RETAILERS have reported a major improvement in trading last month amid growing optimism in the beleaguered sector.
Figures published today show UK shop footfall in January was 1.6 per cent higher than a year ago, up on the 2.4 per cent fall in December.
The performance is the best since December 2011 and the first rise since July, according to the British Retail Consortium.
The North of England, including Yorkshire, was one of the best performing regions with increased footfall in line with the national average and behind only Greater London, which saw a surge of 3.2 per cent year-on-year, and the East Midlands, where it was up 2.9 per cent.
In other parts, sales varied between increases of 1.1 per cent in the West Midlands to a fall of 1.8 per cent in Scotland.

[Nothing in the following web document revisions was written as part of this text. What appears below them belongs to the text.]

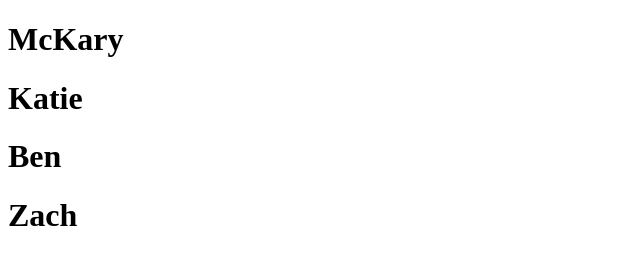
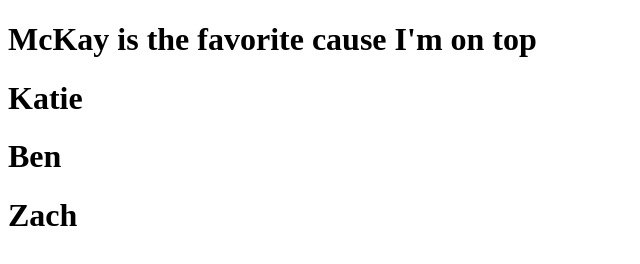
Before and after one commit to waka2/group-test, a plain HTML site: page index.html in a window 1280 px wide. Shown: the whole page, without its empty margins (0-640 px from the left). Drawn offline with Linux system fonts and the light colour scheme.

Commit message:
crucial changes

```diff
--- a/index.html
+++ b/index.html
@@ -7,7 +7,7 @@
     <title>Document</title>
 </head>
 <body>
-    <h1>McKary</h1>
+    <h1>McKay is the favorite cause I'm on top</h1>
     <h1>Katie</h1>
     <h1>Ben</h1>
     <h1>Zach</h1>
```
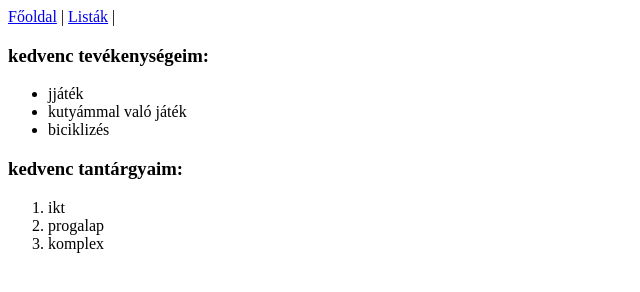
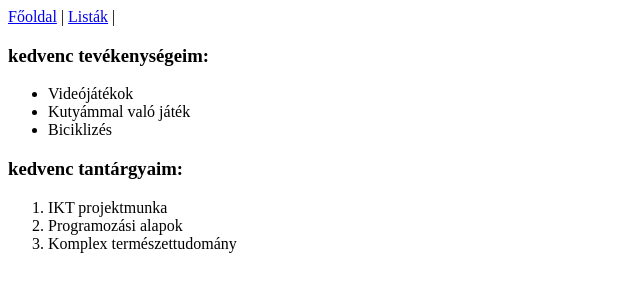
Before and after one commit to Lorifr1/IKT1, a plain HTML site: page listak.html in a window 1280 px wide. Shown: the whole page, without its empty margins (0-640 px from the left). Drawn offline with Linux system fonts and the light colour scheme.

Commit message:
bemutatkozás

```diff
--- a/listak.html
+++ b/listak.html
@@ -12,15 +12,15 @@
     </nav>
     <h3>kedvenc tevékenységeim:</h3>
     <ul>
-        <li>jjáték</li>
-        <li>kutyámmal való játék</li>
-        <li>biciklizés</li>
+        <li>Videójátékok</li>
+        <li>Kutyámmal való játék</li>
+        <li>Biciklizés</li>
     </ul>
     <h3>kedvenc tantárgyaim:</h3>
     <ol>
-        <li>ikt</li>
-        <li>progalap</li>
-        <li>komplex</li>
+        <li>IKT projektmunka</li>
+        <li>Programozási alapok</li>
+        <li>Komplex természettudomány</li>
     </ol>
 
 
```
Also changed, not shown: index.html (+6 -3 lines), img/kollázs.3png.jpg (added), img/kollázs.png.jpg (added), img/kollázs2.png.jpg (added), img/kollázs4.png.jpg (added).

Helen Dickinson, the director general of the British Retail Consortium, said more shoppers were “out and about” in January.
“It’s good news for retailers and it helps to explain the rise is sales we reported earlier in the month, demonstrating that UK shoppers were enthusiastically checking out the promotions available during the sales season,” she said.
“Out-of-town retail parks and shopping centres did particularly well this month.
“The High Street performed a little worse, with numbers of shoppers dropping slightly by 0.6 per cent.”
She admitted the number of vacant shop units across the country remained high at 11 per cent.
“Empty shops hurt local economies and there is still a need to reduce the costs of operating property by reforming the business rates system,” she added.
Yorkshire’s retail economy has been boosted by the opening of the £350m Trinity Leeds centre – believed to be the biggest new development in Europe last year. It had already attracted 10 million shoppers barely five months after its opening, including many in the evening due to extended opening hours.